(Content revision data)
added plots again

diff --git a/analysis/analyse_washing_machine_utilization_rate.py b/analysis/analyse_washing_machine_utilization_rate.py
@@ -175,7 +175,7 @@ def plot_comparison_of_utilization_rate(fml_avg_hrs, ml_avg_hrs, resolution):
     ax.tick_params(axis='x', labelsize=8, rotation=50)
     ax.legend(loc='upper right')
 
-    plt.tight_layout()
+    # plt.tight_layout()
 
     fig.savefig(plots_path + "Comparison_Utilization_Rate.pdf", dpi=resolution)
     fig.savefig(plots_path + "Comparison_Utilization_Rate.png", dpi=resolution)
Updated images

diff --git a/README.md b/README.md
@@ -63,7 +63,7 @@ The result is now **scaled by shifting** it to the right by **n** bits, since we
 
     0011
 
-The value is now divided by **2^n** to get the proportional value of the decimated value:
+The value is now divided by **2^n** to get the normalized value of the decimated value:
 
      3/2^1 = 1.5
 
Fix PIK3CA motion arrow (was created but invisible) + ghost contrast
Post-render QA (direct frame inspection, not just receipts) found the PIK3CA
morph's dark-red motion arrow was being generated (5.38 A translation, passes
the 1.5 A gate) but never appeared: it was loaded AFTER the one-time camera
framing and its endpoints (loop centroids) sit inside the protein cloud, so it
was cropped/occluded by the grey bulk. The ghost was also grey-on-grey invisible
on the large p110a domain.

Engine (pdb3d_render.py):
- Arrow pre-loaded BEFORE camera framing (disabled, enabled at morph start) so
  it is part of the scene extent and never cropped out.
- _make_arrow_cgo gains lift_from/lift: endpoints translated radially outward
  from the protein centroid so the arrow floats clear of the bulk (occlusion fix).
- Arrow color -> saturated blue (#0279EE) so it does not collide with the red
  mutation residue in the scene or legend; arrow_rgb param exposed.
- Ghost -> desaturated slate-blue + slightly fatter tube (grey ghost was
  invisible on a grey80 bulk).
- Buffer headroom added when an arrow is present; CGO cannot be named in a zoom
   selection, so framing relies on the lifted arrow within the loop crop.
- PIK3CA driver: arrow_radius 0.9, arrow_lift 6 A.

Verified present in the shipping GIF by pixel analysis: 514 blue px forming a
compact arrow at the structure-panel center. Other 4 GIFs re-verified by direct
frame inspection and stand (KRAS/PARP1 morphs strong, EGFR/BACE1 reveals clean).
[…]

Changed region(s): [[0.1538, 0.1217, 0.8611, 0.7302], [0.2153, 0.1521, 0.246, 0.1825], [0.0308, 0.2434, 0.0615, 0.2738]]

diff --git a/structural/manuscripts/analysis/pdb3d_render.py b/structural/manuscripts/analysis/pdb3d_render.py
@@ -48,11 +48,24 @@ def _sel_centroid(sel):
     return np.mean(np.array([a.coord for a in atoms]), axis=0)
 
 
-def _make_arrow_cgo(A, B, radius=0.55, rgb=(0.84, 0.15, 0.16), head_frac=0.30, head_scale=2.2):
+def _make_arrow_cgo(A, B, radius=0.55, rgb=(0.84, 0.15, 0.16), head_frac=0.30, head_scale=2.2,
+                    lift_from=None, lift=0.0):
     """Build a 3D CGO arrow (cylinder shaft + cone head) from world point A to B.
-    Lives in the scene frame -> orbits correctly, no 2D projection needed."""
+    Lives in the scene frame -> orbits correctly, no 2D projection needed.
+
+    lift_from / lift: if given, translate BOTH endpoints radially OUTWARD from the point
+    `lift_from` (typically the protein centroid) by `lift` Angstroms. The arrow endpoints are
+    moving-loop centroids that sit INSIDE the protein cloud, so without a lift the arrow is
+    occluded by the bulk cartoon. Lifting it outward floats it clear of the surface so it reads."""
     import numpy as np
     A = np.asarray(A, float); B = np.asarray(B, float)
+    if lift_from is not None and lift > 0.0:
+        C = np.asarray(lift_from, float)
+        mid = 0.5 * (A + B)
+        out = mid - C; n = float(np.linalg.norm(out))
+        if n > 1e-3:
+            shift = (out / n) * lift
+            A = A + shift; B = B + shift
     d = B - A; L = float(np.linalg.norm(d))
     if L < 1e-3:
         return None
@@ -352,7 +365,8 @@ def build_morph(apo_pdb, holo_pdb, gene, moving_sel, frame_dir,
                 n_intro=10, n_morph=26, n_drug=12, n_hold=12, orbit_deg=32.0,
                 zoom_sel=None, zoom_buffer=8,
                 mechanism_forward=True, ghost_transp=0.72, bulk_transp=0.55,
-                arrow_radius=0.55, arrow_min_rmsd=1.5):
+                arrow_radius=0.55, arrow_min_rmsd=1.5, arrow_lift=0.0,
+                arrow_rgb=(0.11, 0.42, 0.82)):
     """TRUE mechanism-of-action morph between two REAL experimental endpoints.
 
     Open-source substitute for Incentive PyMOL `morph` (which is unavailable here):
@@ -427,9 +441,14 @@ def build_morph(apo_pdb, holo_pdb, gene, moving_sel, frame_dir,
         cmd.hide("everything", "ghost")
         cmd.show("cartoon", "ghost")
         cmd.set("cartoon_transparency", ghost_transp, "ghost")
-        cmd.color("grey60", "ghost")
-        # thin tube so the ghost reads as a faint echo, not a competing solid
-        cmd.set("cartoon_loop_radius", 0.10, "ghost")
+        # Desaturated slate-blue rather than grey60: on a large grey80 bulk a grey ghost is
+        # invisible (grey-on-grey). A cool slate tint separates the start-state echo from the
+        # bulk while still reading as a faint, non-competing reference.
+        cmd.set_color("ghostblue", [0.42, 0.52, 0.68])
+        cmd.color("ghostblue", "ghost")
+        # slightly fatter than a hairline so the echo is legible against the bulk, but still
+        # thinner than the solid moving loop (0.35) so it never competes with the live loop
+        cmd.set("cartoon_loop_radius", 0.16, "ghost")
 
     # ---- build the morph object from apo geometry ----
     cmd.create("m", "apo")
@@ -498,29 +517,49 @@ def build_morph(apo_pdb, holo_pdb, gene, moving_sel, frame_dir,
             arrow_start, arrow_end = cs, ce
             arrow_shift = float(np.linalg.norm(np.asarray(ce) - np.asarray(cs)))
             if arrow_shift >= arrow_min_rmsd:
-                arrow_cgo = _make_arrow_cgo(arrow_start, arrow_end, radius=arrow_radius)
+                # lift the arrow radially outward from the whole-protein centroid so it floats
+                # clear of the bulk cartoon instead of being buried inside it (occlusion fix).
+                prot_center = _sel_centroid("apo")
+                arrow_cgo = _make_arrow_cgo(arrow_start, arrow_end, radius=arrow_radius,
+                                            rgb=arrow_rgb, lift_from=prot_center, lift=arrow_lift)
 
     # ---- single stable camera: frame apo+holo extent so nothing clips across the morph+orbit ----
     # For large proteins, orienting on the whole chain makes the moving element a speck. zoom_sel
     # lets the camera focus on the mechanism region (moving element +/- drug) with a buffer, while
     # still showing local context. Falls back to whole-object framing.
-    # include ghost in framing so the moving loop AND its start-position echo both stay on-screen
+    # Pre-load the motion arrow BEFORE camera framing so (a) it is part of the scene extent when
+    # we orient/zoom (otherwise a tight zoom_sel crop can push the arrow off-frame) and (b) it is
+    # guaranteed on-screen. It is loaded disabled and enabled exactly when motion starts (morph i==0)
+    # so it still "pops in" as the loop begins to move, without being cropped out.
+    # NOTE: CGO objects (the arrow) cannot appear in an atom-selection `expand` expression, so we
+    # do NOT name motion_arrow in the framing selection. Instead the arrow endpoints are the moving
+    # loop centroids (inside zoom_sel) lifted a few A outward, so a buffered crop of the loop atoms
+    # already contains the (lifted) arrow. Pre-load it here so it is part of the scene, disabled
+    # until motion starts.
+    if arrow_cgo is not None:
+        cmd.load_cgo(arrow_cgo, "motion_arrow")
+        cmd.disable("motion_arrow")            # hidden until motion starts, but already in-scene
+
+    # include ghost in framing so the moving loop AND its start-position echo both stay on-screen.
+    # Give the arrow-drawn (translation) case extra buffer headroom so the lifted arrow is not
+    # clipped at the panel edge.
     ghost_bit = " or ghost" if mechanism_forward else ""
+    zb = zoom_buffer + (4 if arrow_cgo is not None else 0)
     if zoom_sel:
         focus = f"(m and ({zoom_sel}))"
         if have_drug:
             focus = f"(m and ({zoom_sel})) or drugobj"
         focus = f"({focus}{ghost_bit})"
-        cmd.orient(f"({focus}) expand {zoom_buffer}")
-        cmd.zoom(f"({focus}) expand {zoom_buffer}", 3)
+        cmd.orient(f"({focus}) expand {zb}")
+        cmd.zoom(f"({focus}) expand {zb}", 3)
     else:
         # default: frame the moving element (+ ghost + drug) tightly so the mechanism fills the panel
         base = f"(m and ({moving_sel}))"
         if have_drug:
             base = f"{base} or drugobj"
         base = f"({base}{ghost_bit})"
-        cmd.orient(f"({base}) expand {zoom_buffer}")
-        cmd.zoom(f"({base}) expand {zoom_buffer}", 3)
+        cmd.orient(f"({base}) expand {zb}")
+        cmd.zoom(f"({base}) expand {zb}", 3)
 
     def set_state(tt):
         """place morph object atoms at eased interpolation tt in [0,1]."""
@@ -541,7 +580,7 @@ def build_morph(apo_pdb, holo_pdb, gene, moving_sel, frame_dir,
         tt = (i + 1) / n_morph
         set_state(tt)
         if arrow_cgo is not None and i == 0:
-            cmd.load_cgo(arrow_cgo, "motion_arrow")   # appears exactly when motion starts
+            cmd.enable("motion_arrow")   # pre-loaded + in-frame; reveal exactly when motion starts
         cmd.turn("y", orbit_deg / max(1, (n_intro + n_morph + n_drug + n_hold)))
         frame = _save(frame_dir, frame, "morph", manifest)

• WORK REQUEST:
Work out how many lines in the data above hold the word "lifted". Reply with nothing but the count.

• EXPECTED OUTPUT:
4